In the entries below, the word "documentation" appears on some lines. Copy each of those lines.
== Segment start ==
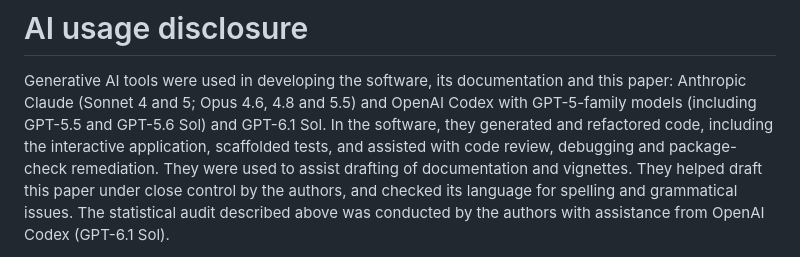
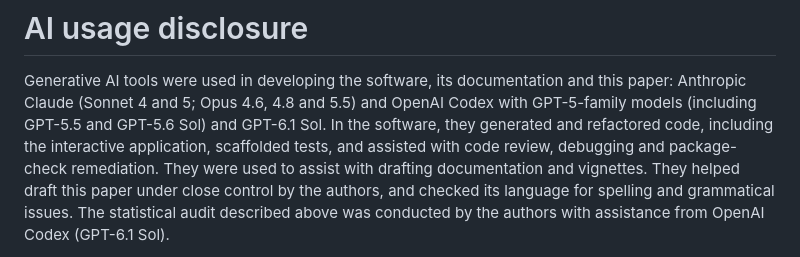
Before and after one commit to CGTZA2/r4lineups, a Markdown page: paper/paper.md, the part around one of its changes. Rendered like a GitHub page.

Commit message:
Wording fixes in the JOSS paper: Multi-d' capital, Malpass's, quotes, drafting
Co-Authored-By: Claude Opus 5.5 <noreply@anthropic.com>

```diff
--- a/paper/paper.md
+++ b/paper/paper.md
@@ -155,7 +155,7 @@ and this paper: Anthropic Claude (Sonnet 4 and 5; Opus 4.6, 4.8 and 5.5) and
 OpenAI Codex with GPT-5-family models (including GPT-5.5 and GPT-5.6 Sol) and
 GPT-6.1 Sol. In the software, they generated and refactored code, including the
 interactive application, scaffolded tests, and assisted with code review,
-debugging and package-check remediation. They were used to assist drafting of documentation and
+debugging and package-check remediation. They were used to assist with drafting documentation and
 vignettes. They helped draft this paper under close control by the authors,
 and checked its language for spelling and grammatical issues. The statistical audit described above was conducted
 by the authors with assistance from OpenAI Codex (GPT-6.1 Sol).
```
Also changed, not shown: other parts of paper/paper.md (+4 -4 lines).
== Segment end ==
▸ SOLUTION BELOW
-debugging and package-check remediation. They were used to assist drafting of documentation and
+debugging and package-check remediation. They were used to assist with drafting documentation and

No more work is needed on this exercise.